• WHAT THE TASK REQUIRES: Search each line below for "with", then return the lines where it appears.

*** DATA SUPPLIED

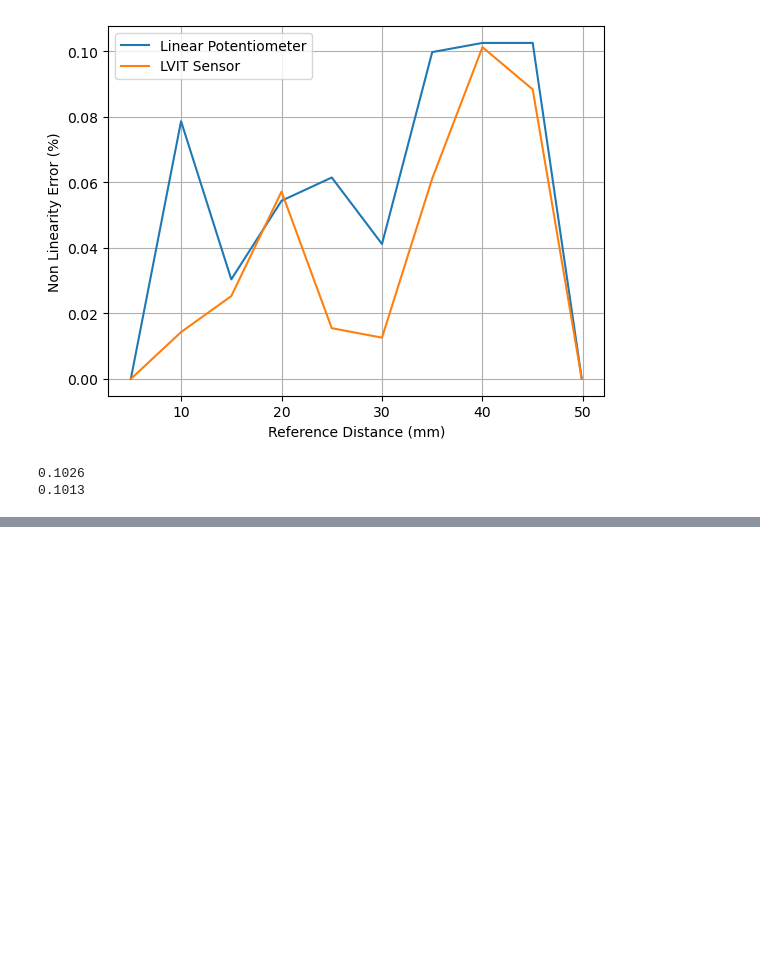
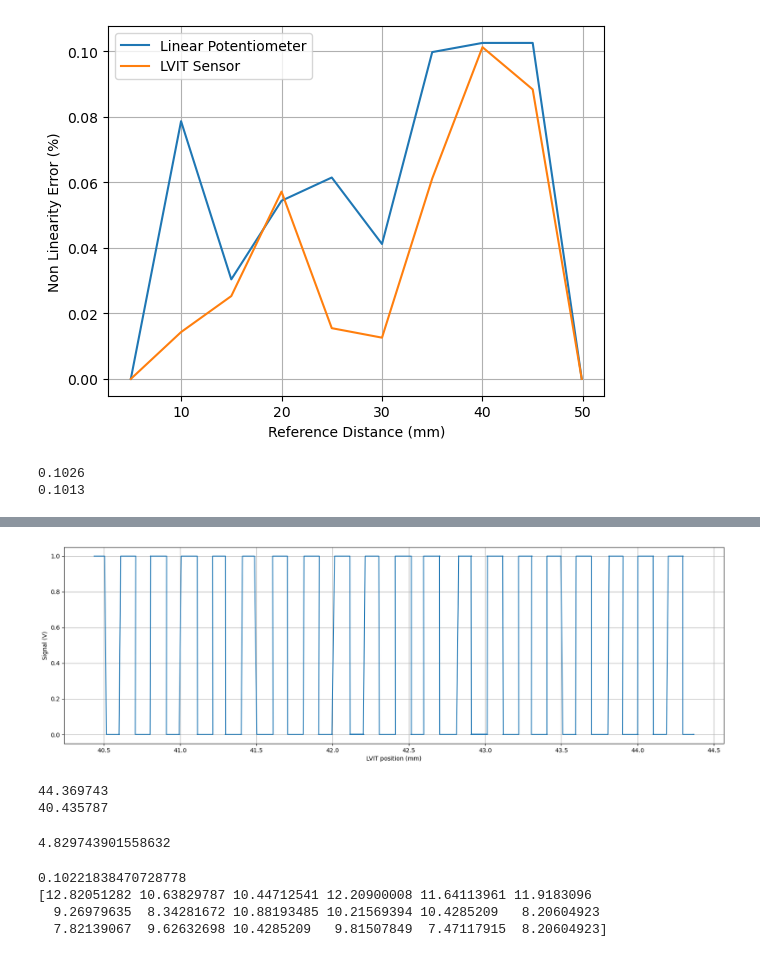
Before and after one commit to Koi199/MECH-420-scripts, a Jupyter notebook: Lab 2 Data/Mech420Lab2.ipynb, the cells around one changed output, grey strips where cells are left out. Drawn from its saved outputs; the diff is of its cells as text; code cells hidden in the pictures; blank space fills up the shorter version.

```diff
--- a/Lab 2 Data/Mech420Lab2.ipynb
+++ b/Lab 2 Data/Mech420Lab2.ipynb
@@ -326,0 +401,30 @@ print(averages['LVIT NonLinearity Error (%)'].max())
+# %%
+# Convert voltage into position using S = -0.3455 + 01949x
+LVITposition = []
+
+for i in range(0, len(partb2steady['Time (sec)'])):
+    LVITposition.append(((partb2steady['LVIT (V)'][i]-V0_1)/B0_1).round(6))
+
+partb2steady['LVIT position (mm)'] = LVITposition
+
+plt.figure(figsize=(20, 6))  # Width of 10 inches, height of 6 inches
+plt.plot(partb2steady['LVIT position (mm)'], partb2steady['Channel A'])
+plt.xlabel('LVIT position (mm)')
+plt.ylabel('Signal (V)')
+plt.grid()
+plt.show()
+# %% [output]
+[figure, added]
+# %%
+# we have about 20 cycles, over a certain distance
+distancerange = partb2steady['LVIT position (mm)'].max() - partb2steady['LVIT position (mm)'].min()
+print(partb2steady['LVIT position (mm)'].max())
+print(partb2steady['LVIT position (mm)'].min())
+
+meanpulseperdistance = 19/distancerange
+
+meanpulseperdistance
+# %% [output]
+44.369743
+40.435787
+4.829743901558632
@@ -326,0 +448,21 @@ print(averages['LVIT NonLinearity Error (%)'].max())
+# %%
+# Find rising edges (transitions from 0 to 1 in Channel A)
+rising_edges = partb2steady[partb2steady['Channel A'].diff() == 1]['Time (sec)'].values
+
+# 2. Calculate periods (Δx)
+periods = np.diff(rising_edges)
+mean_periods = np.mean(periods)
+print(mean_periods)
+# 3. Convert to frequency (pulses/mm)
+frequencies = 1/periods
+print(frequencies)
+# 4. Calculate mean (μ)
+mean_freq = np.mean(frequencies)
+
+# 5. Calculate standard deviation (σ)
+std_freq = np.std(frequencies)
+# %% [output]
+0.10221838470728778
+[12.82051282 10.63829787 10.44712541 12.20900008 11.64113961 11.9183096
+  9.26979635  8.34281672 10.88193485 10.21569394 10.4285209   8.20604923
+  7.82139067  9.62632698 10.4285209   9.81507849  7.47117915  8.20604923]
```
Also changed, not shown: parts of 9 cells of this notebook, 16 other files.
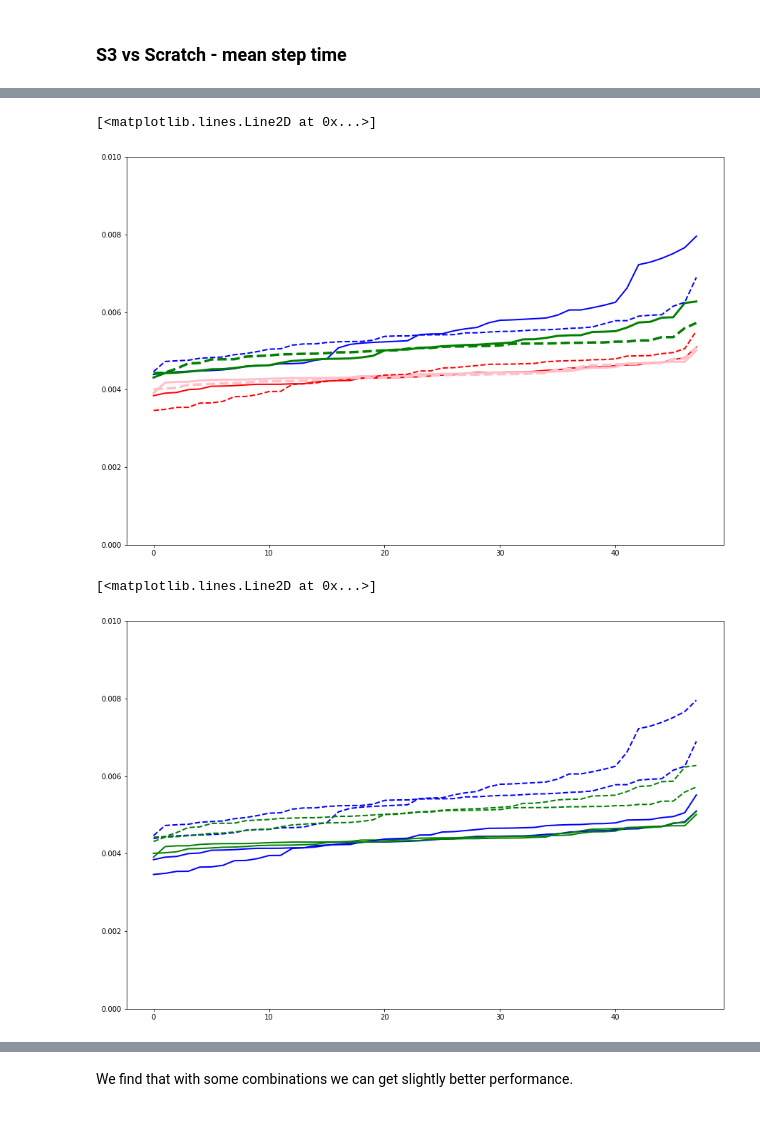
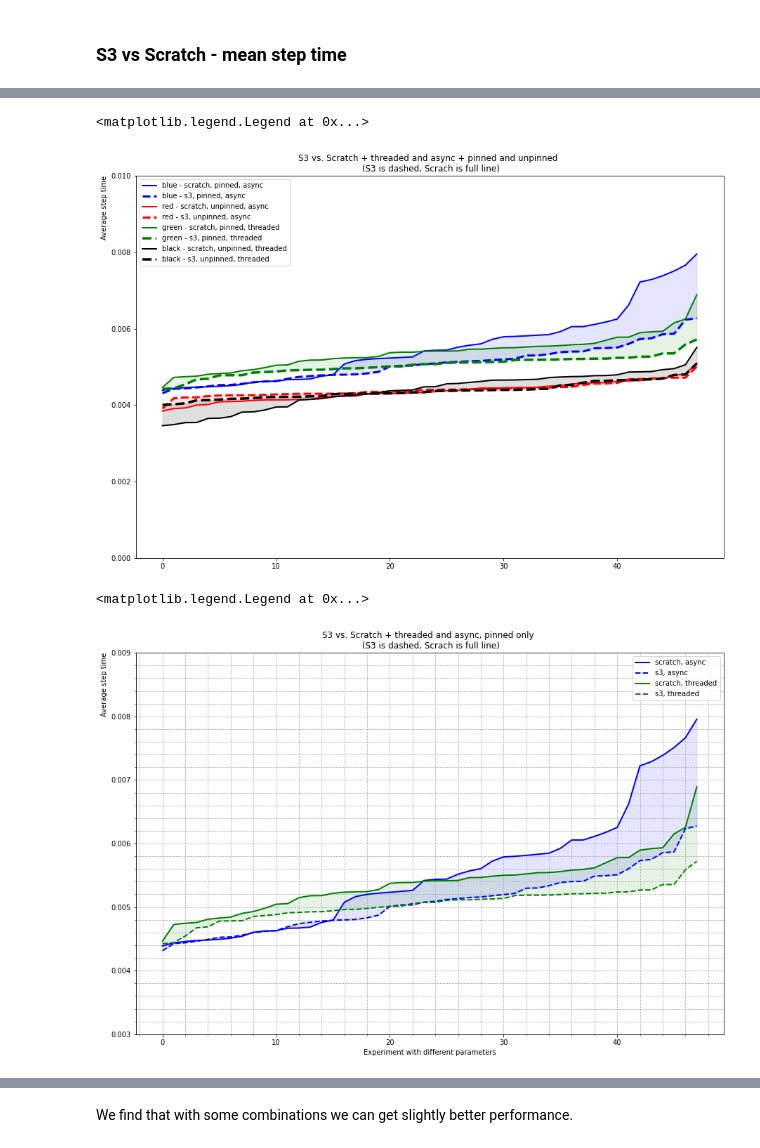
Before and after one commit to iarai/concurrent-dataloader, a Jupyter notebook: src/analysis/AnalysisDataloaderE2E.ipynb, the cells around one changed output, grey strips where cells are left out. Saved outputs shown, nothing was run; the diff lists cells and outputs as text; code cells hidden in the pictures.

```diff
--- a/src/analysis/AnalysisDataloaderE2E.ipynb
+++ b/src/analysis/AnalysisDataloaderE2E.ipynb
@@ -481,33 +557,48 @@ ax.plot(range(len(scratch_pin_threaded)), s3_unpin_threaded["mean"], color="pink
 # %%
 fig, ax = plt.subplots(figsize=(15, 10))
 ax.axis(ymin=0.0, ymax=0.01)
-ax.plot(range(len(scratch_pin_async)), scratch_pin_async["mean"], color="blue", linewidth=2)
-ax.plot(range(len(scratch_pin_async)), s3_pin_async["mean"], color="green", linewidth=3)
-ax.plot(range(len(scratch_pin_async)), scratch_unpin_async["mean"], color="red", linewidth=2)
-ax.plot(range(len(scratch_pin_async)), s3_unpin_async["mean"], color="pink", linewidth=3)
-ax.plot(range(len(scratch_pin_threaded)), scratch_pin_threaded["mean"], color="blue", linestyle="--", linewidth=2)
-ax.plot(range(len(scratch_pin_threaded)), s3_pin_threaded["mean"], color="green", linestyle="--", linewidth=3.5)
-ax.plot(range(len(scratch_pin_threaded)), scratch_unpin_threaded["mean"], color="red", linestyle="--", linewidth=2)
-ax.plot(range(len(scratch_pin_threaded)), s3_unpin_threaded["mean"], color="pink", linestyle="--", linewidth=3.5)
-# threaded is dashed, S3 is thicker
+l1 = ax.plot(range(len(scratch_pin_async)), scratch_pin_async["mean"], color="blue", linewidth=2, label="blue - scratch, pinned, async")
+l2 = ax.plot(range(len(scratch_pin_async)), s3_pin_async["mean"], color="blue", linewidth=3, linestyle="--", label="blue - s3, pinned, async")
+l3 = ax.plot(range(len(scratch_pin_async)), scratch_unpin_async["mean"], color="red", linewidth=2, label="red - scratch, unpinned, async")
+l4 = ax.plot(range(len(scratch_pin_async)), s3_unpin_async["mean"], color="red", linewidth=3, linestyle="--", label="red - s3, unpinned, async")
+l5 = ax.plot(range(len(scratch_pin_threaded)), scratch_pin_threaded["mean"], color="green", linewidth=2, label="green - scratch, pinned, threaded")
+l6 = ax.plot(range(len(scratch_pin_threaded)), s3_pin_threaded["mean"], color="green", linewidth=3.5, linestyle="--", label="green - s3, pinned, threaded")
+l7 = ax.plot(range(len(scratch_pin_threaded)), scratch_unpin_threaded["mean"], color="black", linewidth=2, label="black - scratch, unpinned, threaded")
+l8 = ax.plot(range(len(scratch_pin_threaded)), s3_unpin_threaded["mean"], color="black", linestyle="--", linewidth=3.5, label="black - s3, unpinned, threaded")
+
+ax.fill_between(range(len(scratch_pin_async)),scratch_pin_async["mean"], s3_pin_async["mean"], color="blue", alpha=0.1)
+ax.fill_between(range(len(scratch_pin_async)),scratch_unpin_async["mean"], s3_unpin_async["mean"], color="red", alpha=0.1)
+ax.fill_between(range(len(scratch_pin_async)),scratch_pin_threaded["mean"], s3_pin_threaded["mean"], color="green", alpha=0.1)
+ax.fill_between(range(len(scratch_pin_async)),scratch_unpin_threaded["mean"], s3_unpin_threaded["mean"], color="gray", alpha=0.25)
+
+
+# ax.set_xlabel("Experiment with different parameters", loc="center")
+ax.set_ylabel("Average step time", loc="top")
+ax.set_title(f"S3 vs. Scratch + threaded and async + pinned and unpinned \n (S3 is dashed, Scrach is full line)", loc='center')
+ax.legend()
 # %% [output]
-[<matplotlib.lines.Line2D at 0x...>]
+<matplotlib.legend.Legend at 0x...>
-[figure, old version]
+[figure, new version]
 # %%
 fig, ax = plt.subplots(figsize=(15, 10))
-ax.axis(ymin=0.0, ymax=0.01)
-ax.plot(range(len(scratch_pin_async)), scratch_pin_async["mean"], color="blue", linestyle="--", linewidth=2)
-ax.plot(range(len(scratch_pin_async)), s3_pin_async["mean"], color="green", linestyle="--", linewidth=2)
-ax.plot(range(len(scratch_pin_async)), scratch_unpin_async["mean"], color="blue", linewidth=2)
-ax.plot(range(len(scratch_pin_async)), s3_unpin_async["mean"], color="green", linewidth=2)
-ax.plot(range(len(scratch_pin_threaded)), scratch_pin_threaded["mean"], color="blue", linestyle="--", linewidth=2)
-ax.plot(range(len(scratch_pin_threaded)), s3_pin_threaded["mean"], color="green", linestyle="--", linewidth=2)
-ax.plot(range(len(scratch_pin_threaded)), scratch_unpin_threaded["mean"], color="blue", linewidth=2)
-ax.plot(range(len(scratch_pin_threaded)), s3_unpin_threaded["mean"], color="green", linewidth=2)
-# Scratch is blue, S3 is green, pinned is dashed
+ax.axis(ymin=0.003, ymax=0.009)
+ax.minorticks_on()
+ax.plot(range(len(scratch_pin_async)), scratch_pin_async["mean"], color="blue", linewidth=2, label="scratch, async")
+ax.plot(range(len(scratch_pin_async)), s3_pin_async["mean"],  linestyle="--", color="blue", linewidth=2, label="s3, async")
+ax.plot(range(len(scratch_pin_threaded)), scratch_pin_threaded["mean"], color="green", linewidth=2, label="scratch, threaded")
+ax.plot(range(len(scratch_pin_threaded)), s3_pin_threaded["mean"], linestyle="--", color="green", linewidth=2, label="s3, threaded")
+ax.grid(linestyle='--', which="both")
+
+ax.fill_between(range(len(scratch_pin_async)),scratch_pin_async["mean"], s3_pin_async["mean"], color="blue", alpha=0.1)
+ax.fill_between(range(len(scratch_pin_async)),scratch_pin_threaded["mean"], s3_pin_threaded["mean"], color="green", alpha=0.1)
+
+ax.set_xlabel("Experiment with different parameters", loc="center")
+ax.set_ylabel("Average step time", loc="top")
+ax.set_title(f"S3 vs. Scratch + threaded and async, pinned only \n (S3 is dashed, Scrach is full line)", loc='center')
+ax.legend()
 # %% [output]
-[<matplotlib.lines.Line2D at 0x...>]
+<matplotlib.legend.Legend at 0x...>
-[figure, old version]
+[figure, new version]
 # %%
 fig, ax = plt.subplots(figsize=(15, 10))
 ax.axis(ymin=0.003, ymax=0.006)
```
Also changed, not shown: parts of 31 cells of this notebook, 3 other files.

******

• RESPONSE FOR THIS EXERCISE:
+# ax.set_xlabel("Experiment with different parameters", loc="center")
+ax.set_xlabel("Experiment with different parameters", loc="center")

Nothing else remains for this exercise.